Custom research methods developed by DuPont Pioneer corn researchers to breed Optimum AQUAmax products are being used to target other yield-robbing, environmental and disease stresses. During the testing of Optimum AQUAmax products — which are helping farmers grow corn in stressful, water-limited environments — a research program, called managed stress environment testing, was developed.
“One reason managed stress environment testing came about is that the baseline genetics in Pioneer germplasm are all very good,” says Jeff Schussler, DuPont Pioneer senior research manager. “With the help of this testing process, we are optimizing our ability to identify small genetic improvements, which will continue to add up to better-performing corn hybrids.”
Managed stress environment testing is not a standard operating procedure; in fact, it is unique to Pioneer for evaluating new products for specific corn stresses. Currently, Pioneer researchers use managed stress environment testing to evaluate corn responses to abiotic stresses associated with limited nitrogen availability, to important corn diseases and to plant damage from strong windstorms. Traditionally, corn breeders relied on diverse environments in widely scattered research locations to get close to a real-world evaluation of overall hybrid performance.
“From the Optimum AQUAmax hybrid research, we learned that designing an evaluation system to identify genetic variation clearly in a somewhat-controlled, field-testing situation pays off. It helps to bring products for specific environments to growers more quickly,” Schussler says.
In developing the research tactics for managed stress environment testing a cadre of methodologies — under the umbrella of the Accelerated Yield Technology (AYT) system — plays a central role.
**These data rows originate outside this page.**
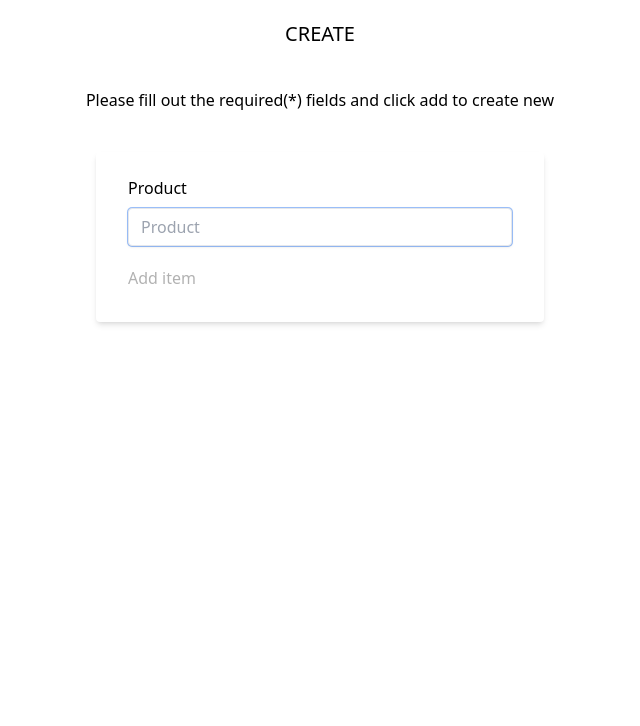
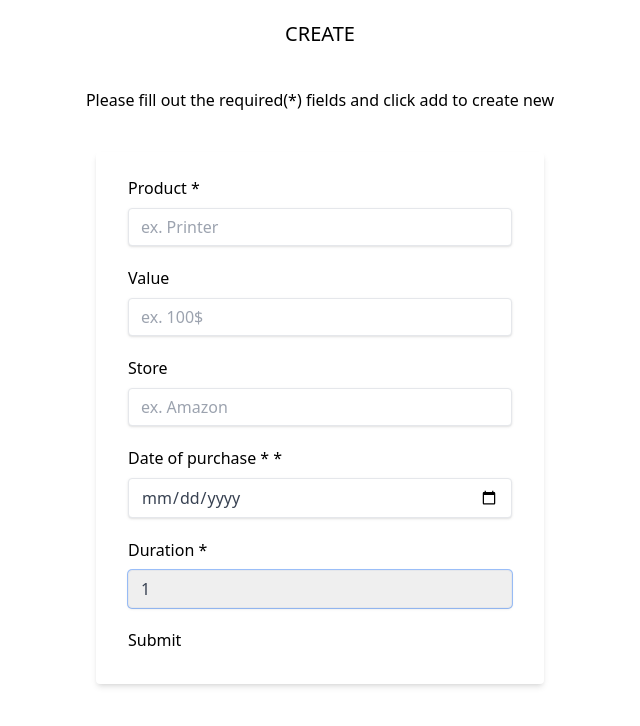
Before and after one commit to labasfrane/warranty-reminder, a Next.js app: page /create in a window 1280 px wide. Shown: the top 726 px of the page, without its empty margins (320-960 px from the left). Built offline with nearby package versions, Linux system fonts and the light colour scheme.

Commit message:
added custom form, input & select component

```diff
--- /dev/null
+++ b/components/Form.tsx
@@ -0,0 +1,31 @@
+import React from "react";
+import { FormProvider, SubmitHandler, useForm } from "react-hook-form";
+
+type Props = {
+  children: any;
+  onSubmit: SubmitHandler<any>;
+};
+
+const Form = ({ children, onSubmit }: Props) => {
+  const methods = useForm();
+  // const watch = methods.watch();
+  // console.log("watch:", watch);
+
+  return (
+    <FormProvider {...methods}>
+      <form
+        onSubmit={methods.handleSubmit(onSubmit)}
+        className="bg-white shadow-md rounded px-8 pt-6 pb-8 mb-4"
+      >
+        {children}
+        <input
+          className="disabled:opacity-30 cursor-pointer"
+          // disabled={!watch.title}
+          type="submit"
+        />
+      </form>
+    </FormProvider>
+  );
+};
+
+export default Form;
--- /dev/null
+++ b/components/InputField.tsx
@@ -0,0 +1,54 @@
+import { useFormContext } from "react-hook-form";
+import { ErrorMessage } from "@hookform/error-message";
+
+type Props = {
+  id: string;
+  title: string;
+  inputName: string;
+  type: string;
+  placeholder?: string;
+  errorMsg?: string;
+  isRequired?: boolean;
+};
+
+const InputField = ({
+  title,
+  inputName,
+  id,
+  type,
+  placeholder,
+  isRequired = false,
+  errorMsg = "This field is required",
+}: Props) => {
+  const {
+    register,
+    formState: { errors },
+  } = useFormContext();
+
+  return (
+    <div className="mb-5">
+      <label htmlFor={id} className="block mb-2">
+        {isRequired ? `${title} *` : title}
+      </label>
+      <input
+        autoFocus
+        {...register(`${inputName}`, {
+          required: { value: isRequired, message: `${errorMsg}` },
+        })}
+        id={id}
+        className="shadow appearance-none border rounded w-full py-2 px-3 text-gray-700 leading-tight focus:outline-none focus:ring-1"
+        type={type}
+        placeholder={placeholder}
+      />{" "}
+      <ErrorMessage
+        errors={errors}
+        name={inputName}
+        render={({ message }) => (
+          <p className="text-red-500 text-start p-1">{message}</p>
+        )}
+      />
+    </div>
+  );
+};
+
+export default InputField;
--- /dev/null
+++ b/components/Select.tsx
@@ -0,0 +1,58 @@
+import { ErrorMessage } from "@hookform/error-message";
+import { useFormContext } from "react-hook-form";
+
+type Props = {
+  id: string;
+  title: string;
+  inputName: string;
+  errorMsg?: string;
+  isRequired?: boolean;
+};
+
+const Select = ({
+  title,
+  inputName,
+  id,
+  isRequired = false,
+  errorMsg = "This field is required",
+}: Props) => {
+  const {
+    register,
+    formState: { errors },
+  } = useFormContext();
+
+  return (
+    <div className="mb-5">
+      <label htmlFor={id} className="block mb-2">
+        {isRequired ? `${title} *` : title}
+      </label>
+      <select
+        className="shadow appearance-none border rounded w-full py-2 px-3 text-gray-700 leading-tight focus:outline-none focus:ring-1"
+        autoFocus
+        {...register(`${inputName}`, {
+          required: { value: isRequired, message: `${errorMsg}` },
+        })}
+        id={id}
+      >
+        <option defaultValue={""} disabled>
+          -
+        </option>
+        <option value="1">1</option>
+        <option value="2">2</option>
+        <option value="3">3</option>
+        <option value="4">4</option>
+        <option value="5">5</option>
+      </select>
+
+      <ErrorMessage
+        errors={errors}
+        name={inputName}
+        render={({ message }) => (
+          <p className="text-red-500 text-start p-1">{message}</p>
+        )}
+      />
+    </div>
+  );
+};
+
+export default Select;
--- a/pages/create.tsx
+++ b/pages/create.tsx
@@ -1,26 +1,33 @@
 import { useRouter } from "next/router";
-import React, { useId, useState } from "react";
 import HttpRequest from "../http/requests.http";
+import InputField from "../components/InputField";
+import { SubmitHandler } from "react-hook-form";
+import Form from "../components/Form";
+import Select from "../components/Select";
+
+type FormValues = {
+  product: string;
+  value: string;
+  store: string;
+  date: string;
+  id?: string;
+};
 
 type Props = {};
 
 const Create = ({}: Props) => {
-  const [title, setTitle] = useState("");
-  const [description, setDescription] = useState("");
-  const id = useId();
-
   const router = useRouter();
-
   const httpRequest = new HttpRequest();
 
-  const submitData = async (e: React.SyntheticEvent) => {
-    e.preventDefault();
+  const onSubmit: SubmitHandler<FormValues> = async (data) => {
     try {
-      const body = { title, description, id };
+      console.log(data);
+      const { product, value, store, date } = data;
+      const body = { product, value, store, date };
       await httpRequest.postProduct(body);
       await router.push("/");
-    } catch (error) {
-      console.error(error);
+    } catch (e) {
+      console.error(e);
     }
   };
 
@@ -31,31 +38,45 @@ const Create = ({}: Props) => {
         Please fill out the required(*) fields and click add to create new
       </p>
       <div className="w-full max-w-md">
-        <form
-          onSubmit={submitData}
-          className="bg-white shadow-md rounded px-8 pt-6 pb-8 mb-4"
-        >
-          <div className="mb-5">
-            <label htmlFor="productField" className="block mb-2">
-              Product
-            </label>
-            <input
-              id="productField"
-              className="shadow appearance-none border rounded w-full py-2 px-3 text-gray-700 leading-tight focus:outline-none focus:ring-1"
-              autoFocus
-              type="text"
-              placeholder="Product"
-              value={title}
-              onChange={(e) => setTitle(e.target.value)}
-            />
-          </div>
-          <input
-            className="disabled:opacity-30 cursor-pointer"
-            disabled={!title}
-            type="submit"
-            value="Add item"
+        <Form onSubmit={onSubmit}>
+          <InputField
+            title="Product"
+            id="product"
+            inputName="product"
+            type="text"
+            placeholder="ex. Printer"
+            isRequired={true}
           />
-        </form>
+          <InputField
+            title="Value"
+            id="value"
+            inputName="value"
+            type="text"
+            placeholder="ex. 100$"
+          />
+          <InputField
+            title="Store"
+            id="store"
+            inputName="Store"
+            type="text"
+            placeholder="ex. Amazon"
+          />
+          <InputField
+            title="Date of purchase *"
+            id="date"
+            inputName="date"
+            type="date"
+            isRequired={true}
+            errorMsg="Please select a day of purchase"
+          />
+          <Select
+            title="Duration"
+            id="duration"
+            inputName="duration"
+            isRequired={true}
+            errorMsg="Please select duration period of product"
+          />
+        </Form>
       </div>
     </div>
   );
```
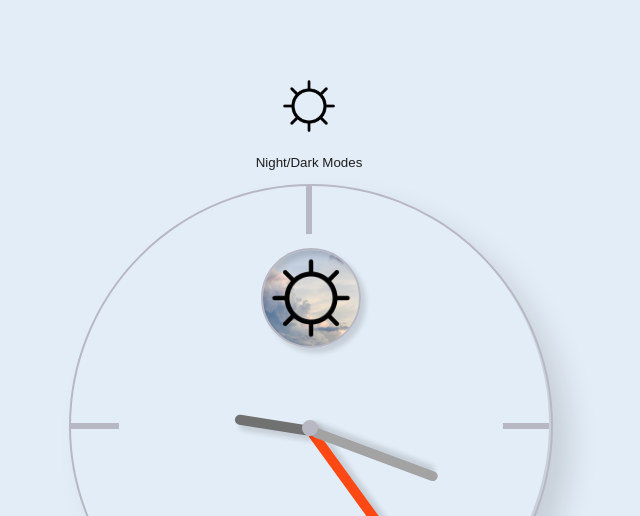
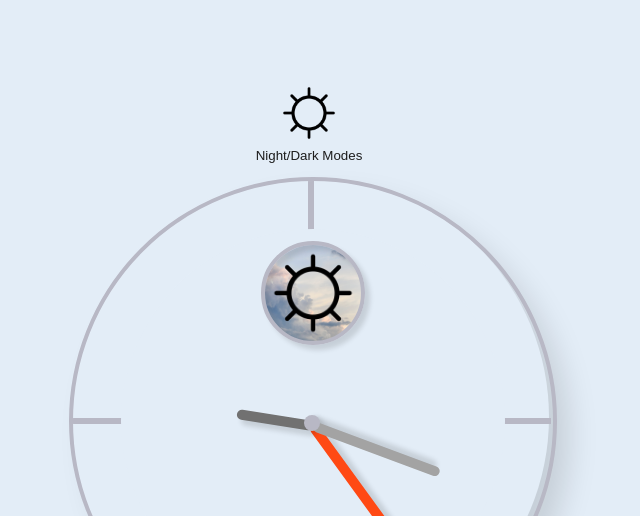
Before and after one commit to thumis/ThumisWebsite2, a plain HTML site: page index.html in a window 1280 px wide. Shown: the top 516 px of the page, without its empty margins (331-971 px from the left). Drawn offline with Linux system fonts and the light colour scheme; a web font is replaced by a local one.

Commit message:
Border fix en margin bij modesSwitchTekst

```diff
--- a/index.html
+++ b/index.html
@@ -14,7 +14,7 @@
     <header>
         <button onclick="colorswitch()">
             <img id="modesSwitch" src="img/icons/dark/Daytime.png" alt="nightmode switch">
-            <p>Night/Dark Modes</p>
+            <p id="modesSwitchTekst">Night/Dark Modes</p>
         </button>
     </header>
 
--- a/main_style.css
+++ b/main_style.css
@@ -41,7 +41,7 @@ body {
 
     background-image: url("img/day.jpg");
     background-size: cover;
-    border: solid 2px #b8b8c5;
+    border: solid 4px #b8b8c5;
     grid-area: dagDeel;
 }
 
@@ -49,6 +49,7 @@ body {
     width: 50%;
     height: 20%;
     margin: 0;
+    border-radius: 10%;
     border: solid 4px #b8b8c5;
     display: flex;
     flex-direction: row;
@@ -73,7 +74,7 @@ section#klok {
     height: 80vw;
     max-width: 60vh;
     max-height: 60vh;
-    border-radius: 50%;
+    border-radius: 100%;
     margin: 0;
     position: relative;
     padding: 0;
@@ -88,7 +89,7 @@ section#klok {
     height: 100%;
     border-radius: 100%;
     overflow: hidden;
-    border: solid 2px #b8b8c5;
+    border: solid 4px #b8b8c5;
 }
 
 #horizontaleTijd {
@@ -133,8 +134,6 @@ section#klok {
             ". . ."
             ". dag . ";
     grid-template-rows: 33.33% ;
-    -webkit-border-radius: 100%;
-    -moz-border-radius: 100%;
     border-radius: 100%;
     z-index: 1;
 }
@@ -200,3 +199,6 @@ button {
     max-width: 8vh;
     max-height: 8vh;
 }
+#modesSwitchTekst{
+    margin-top: 0;
+}
```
Acting as a filter to sort out specific environmental screens for disease, genetics, fertility and drought, the AYT system is used to test all phases of corn product development. Testing methods incorporate genetic mapping, marker assisted selection, whole genome modeling and precision phenotyping, among others.
The AYT system helps researchers pinpoint the product candidates that have the needed traits to advance and, conversely, the hybrids that can be removed from the group. Armed with data indicating the hybrid candidates most likely to succeed, researchers then move potential products into the field testing phase of managed stress environment testing.
Field testing the Optimum AQUAmax hybrid candidates specifically focuses on performance in drought conditions. At the first level of field testing, small plots were located in the perpetually dry Pioneer research locations of Woodland, Calif., and Viluco, Chile. The South American location allowed researchers to accelerate the evaluation process to two cycles of testing in one year.
“In the past, researchers counted on randomness, but would run into challenges when they wanted to evaluate performance for a specific trait in a particular environment. They just wouldn’t have the data,” Schussler says. “Now we know that you need to be more targeted with a structured research program to find genetic variation for specific traits.”
Subsequent field testing for the Optimum AQUAmax products continues throughout the target environment: the drought-prone western Corn Belt. As the candidates to become Optimum AQUAmax hybrids pass small plot research evaluations, the hybrids move into the Pioneer Intensively Managed Product Advancement Characterization and Training (IMPACT) testing system on cooperating growers’ fields. The final step occurs on larger plots on farmers’ fields in the form of thousands of strip trials in the western Corn Belt. Testing of Optimum AQUAmax products continues to move east and this year the hybrids were made available throughout most of the Corn Belt.
“We had a dream about what we could do with the genetics, and growers had a need,” Schussler says. “There was a lot of excitement when growers finally got to try Optimum AQUAmax hybrids on their own farms.”
Optimum AQUAmax products were planted on more than two million acres of farmland in 2012 for thousands of comparisons between the hybrids and other industry-leading products.
“Optimum AQUAmax products are a perfect example of delivering the right product for the right acre,” Schussler says. “We had a living experiment of how our research strategy worked in the widespread drought of 2012.”
Across the past two growing seasons (2011 and 2012) and among more than 12,600 comparisons, Optimum AQUAmax hybrids have shown an 8.5 bushel per acre yield advantage in water-limited environments and a 4.2 bushel per acre yield advantage in favorable growing conditions.*
“From the perspective of a corn breeder, it is very rewarding and exciting to ensure genetic diversity and develop products like Optimum AQUAmax hybrids that successfully perform in stress conditions without relying on a specific mechanism,” Schussler says. “We are able to provide a much more robust genetic package and diverse products to growers.”